blud by Rachel McKibbens
Copper Canyon Press, 2017; 91 pp
Reviewed by Wesley Rothman


The cast of characters in blud come roaring on stage, first a child come back to life, unwrapping the telephone cord from her neck, then mother (“the blue song / became a dirge, / then the dirge / became a girl”) and father, who “busted my face open,” told work he broke his hand playing ball with the kids, and “handed me / the remote so I, / too, could / know love.” These staccato lines, these quick-shot blows, a smooth, agile metamorphosis of language and image riddles these poems, crashing us into a psyche resilient though battered and battered. McKibbens implores us to make hard looks, to keep our eyes on the players, no matter how much we wince, want to intervene; the poems are here, we can’t stop them from coming, we must give them an eye and an ear and a body to work through.

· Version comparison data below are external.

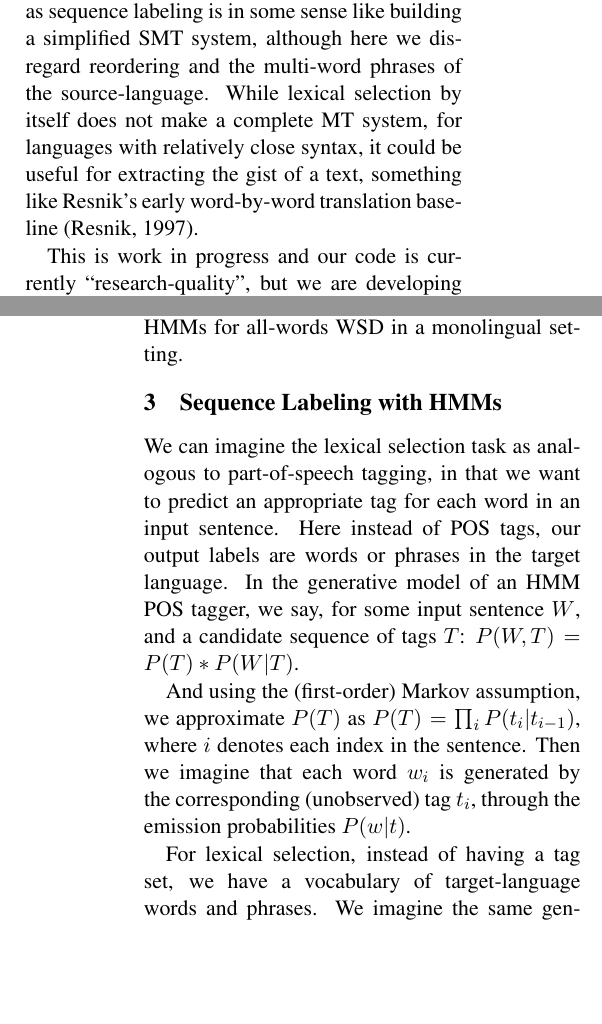
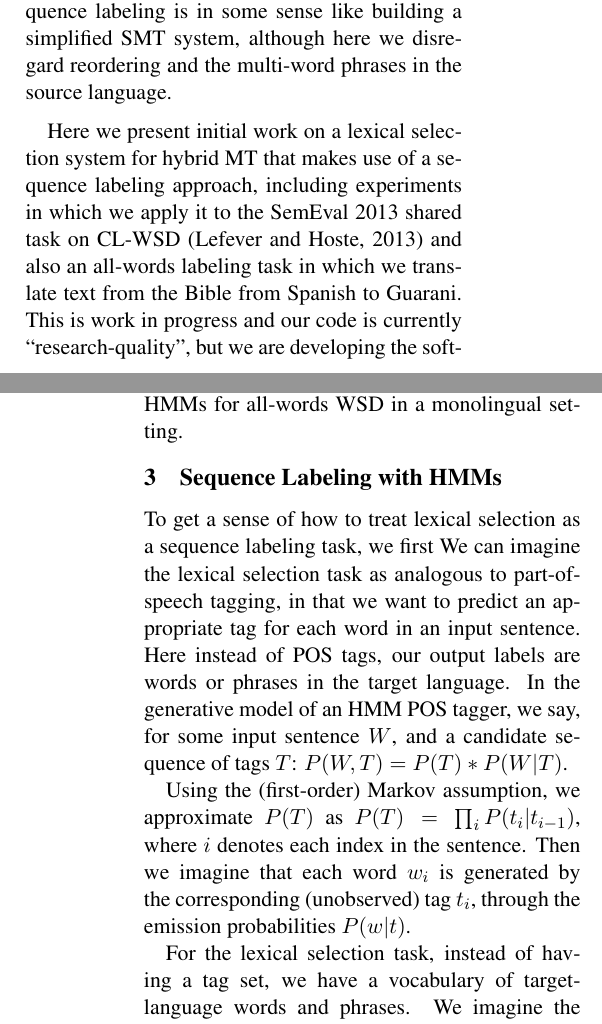
Before and after one commit to alexrudnick/chipa, a LaTeX paper (papers/hytra2013/hytra2013.tex): two parts of the columns of pages 1 and 2 of 7, joined at a grey line, cut so that both start at the same text, the shorter picture padded with empty space. Compiled offline with pdfLaTeX.

Commit message:
some more edits

```diff
--- a/papers/hytra2013/hytra2013.tex
+++ b/papers/hytra2013/hytra2013.tex
@@ -98,18 +98,23 @@ recent running of the task is described in \cite{task10}.
 Intuitively, machine translation implies an ``all-words" WSD task, both in that
 we need to choose a translation for every word or phrase in the source
 sentence, and in that we want to produce a \emph{sequence} of translations that
-makes sense taken together. In this work, we begin to explore CL-WSD not just
+makes sense taken together. Here we begin to explore CL-WSD not just
 as a classification task, but as one of sequence labeling. Treating the lexical
 selection task as sequence labeling is in some sense like building a simplified
-SMT system, although here we disregard reordering and the multi-word phrases of
-the source-language.  While lexical selection by itself does not make a
-complete MT system, for languages with relatively close syntax, it could be
-useful for extracting the gist of a text, something like Resnik's early
-word-by-word translation baseline \cite{resnik:aaai}.
+SMT system, although here we disregard reordering and the multi-word phrases in
+the source language.
+%% While lexical selection by itself does not make a
+%% complete MT system, for languages with relatively close syntax, it could be
+%% useful for extracting the gist of a text, something like Resnik's early
+%% word-by-word translation baseline \cite{resnik:aaai}.
 
-This is work in progress and our code is currently ``research-quality", but we
-are developing the software\footnote{Available at \\
-\url{http://github.com/alexrudnick/clwsd}} in the open, with the intention of
+Here we present initial work on a lexical selection system for hybrid MT that
+makes use of a sequence labeling approach, including experiments in which we
+apply it to the SemEval 2013 shared task on CL-WSD \cite{task10} and also an
+all-words labeling task in which we translate text from the Bible from Spanish
+to Guarani. This is work in progress and our code is currently
+``research-quality", but we are developing the software in the
+open\footnote{\url{http://github.com/alexrudnick/clwsd}}, with the intention of
 using it with free RBMT systems and producing an easily reusable package as the
 system matures.
 
@@ -134,6 +139,8 @@ problem. Particularly, Molina \textit{et al.}
 WSD in a monolingual setting.
 
 \section{Sequence Labeling with HMMs}
+To get a sense of how to treat lexical selection as a sequence labeling task,
+we first
 We can imagine the lexical selection task as analogous to part-of-speech
 tagging, in that we want to predict an appropriate tag for each word in an
 input sentence. Here instead of POS tags, our output labels are words or
@@ -141,11 +148,11 @@ phrases in the target language. In the generative model of an HMM POS tagger,
 we say, for some input sentence $W$, and a candidate sequence of tags $T$:
 $ P(W, T) = P(T) * P(W|T) $.
 
-And using the (first-order) Markov assumption, we approximate $P(T)$ as
+Using the (first-order) Markov assumption, we approximate $P(T)$ as
 $P(T) = \prod_{i} P(t_i | t_{i-1})$, where $i$ denotes each index in the
 sentence. Then we imagine that each word $w_i$ is generated by the
 corresponding (unobserved) tag $t_i$, through the emission probabilities
 $P(w|t)$.
 
-For lexical selection, instead of having a tag set, we have a vocabulary of
-target-language words and phrases. We imagine the same generative model, which
+For the lexical selection task, instead of having a tag set, we have a
+vocabulary of target-language words and phrases. We imagine the same generative
```
Also changed, not shown: papers/hytra2013/hytra2013.tex (15 more changed lines).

Every wince they demand steels the speaker, reveals to us and steels us against that which destroys, those who destroy the body and the person who inhabits it: “I wanted to become / the reversal of light, / to exist / only within the / hard-clenched black— // kindergarten pariah / with a sweet tooth for death,” or “It’s okay to wave / goodbye to yourself / in the mirror.” We are delivered the grimy, grisly, gruesome flourish of adrenaline, of shock: a grandmother taking the hand of her rapist to make sandwiches; a mother begging to be sacrificed if “this melancholy / makes a black hole / of me,” if “our children are / doomed to orbit / this spoiled delirium;” a sibling asked, “If you could return to your father at the foot // of the bed, would you swallow your sisters whole to save them?” These poems flash scenes and images as from a horror film, but not merely of terror, often of the fiercest desire to protect, of a truly ferocious love, of the glories and grotesqueries this bodied life affords us. Their balance is startling—explosive and direct with sincerity no critic could call melodramatic; fluid and sturdy with lasting metaphors, images, narratives that only amplify their corresponding experiences and emotions. Through brutal and leveling stories of family, through frenetic image and bright-hot-syllables, through incantations, repetitions, litanies, sermons, gluttonies, soliloquies, and a stilling pantoum, McKibbens hammers into unison the flight of lyric and the brute force of our daily language. Few, if any, of these poems go without blood. Why would you want your poems bloodless anyway?